Task to carry out:
Your reply should hold every record exactly as given, with no pictures in it.

━━━━━ Source data ━━━━━

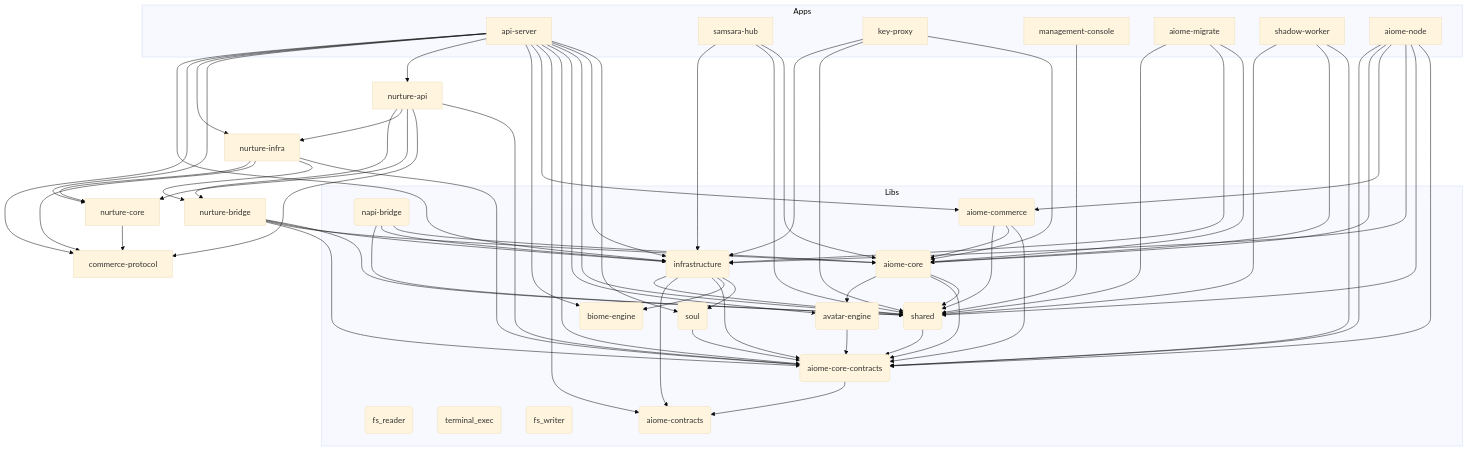
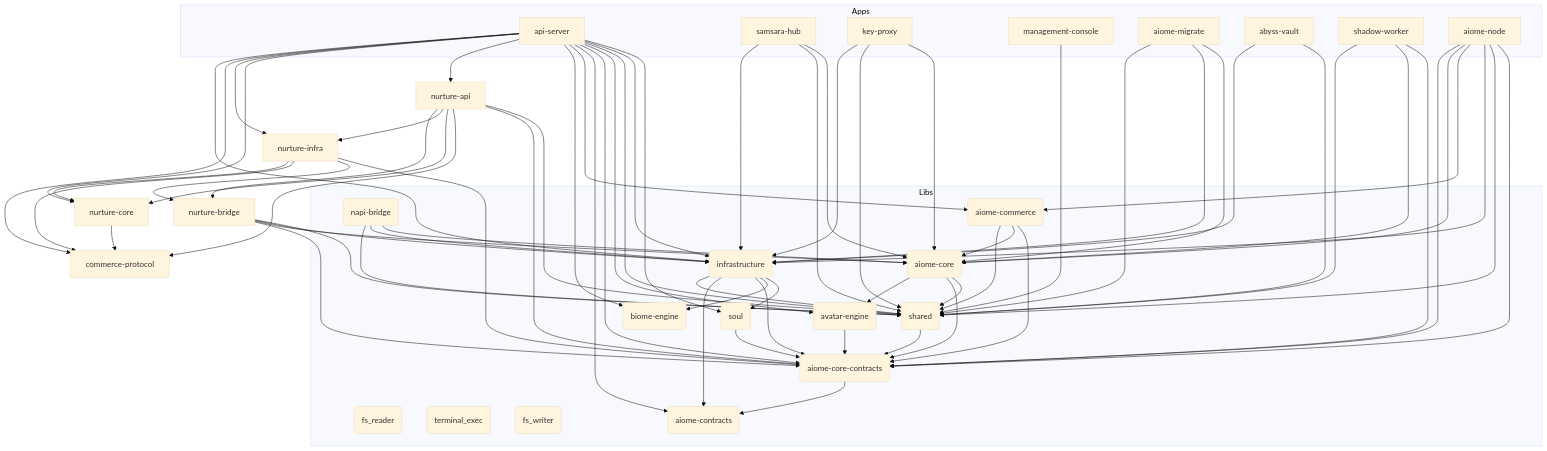
Before and after one commit to for4xex-droid/modular-open-claw: the diagram in ARCHITECTURE.md, drawn with Mermaid (base theme). The commit also changed other lines of this file and 2 other files, not shown here.

```diff
--- a/ARCHITECTURE.md
+++ b/ARCHITECTURE.md
@@ -28,6 +28,7 @@
         key-proxy[key-proxy]
         management-console[management-console]
         aiome-migrate[aiome-migrate]
+        abyss-vault[abyss-vault]
         shadow-worker[shadow-worker]
         aiome-node[aiome-node]
     end
@@ -86,6 +87,8 @@
     aiome-migrate --> aiome-core
     aiome-migrate --> infrastructure
     aiome-migrate --> shared
+    abyss-vault --> shared
+    abyss-vault --> infrastructure
     shadow-worker --> aiome-core-contracts
     shadow-worker --> aiome-core
     shadow-worker --> shared
@@ -98,6 +101,7 @@
     aiome-commerce --> aiome-core-contracts
     aiome-commerce --> aiome-core
     aiome-commerce --> shared
+    nurture-api --> shared
     nurture-api --> aiome-core-contracts
     nurture-api --> commerce-protocol
     nurture-api --> nurture-core
```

━━━━━

Answer for the task:
Before and after one commit to for4xex-droid/modular-open-claw: the diagram in ARCHITECTURE.md, drawn with Mermaid (base theme). The commit also changed other lines of this file and 2 other files, not shown here.

```diff
--- a/ARCHITECTURE.md
+++ b/ARCHITECTURE.md
@@ -28,6 +28,7 @@
         key-proxy[key-proxy]
         management-console[management-console]
         aiome-migrate[aiome-migrate]
+        abyss-vault[abyss-vault]
         shadow-worker[shadow-worker]
         aiome-node[aiome-node]
     end
@@ -86,6 +87,8 @@
     aiome-migrate --> aiome-core
     aiome-migrate --> infrastructure
     aiome-migrate --> shared
+    abyss-vault --> shared
+    abyss-vault --> infrastructure
     shadow-worker --> aiome-core-contracts
     shadow-worker --> aiome-core
     shadow-worker --> shared
@@ -98,6 +101,7 @@
     aiome-commerce --> aiome-core-contracts
     aiome-commerce --> aiome-core
     aiome-commerce --> shared
+    nurture-api --> shared
     nurture-api --> aiome-core-contracts
     nurture-api --> commerce-protocol
     nurture-api --> nurture-core
```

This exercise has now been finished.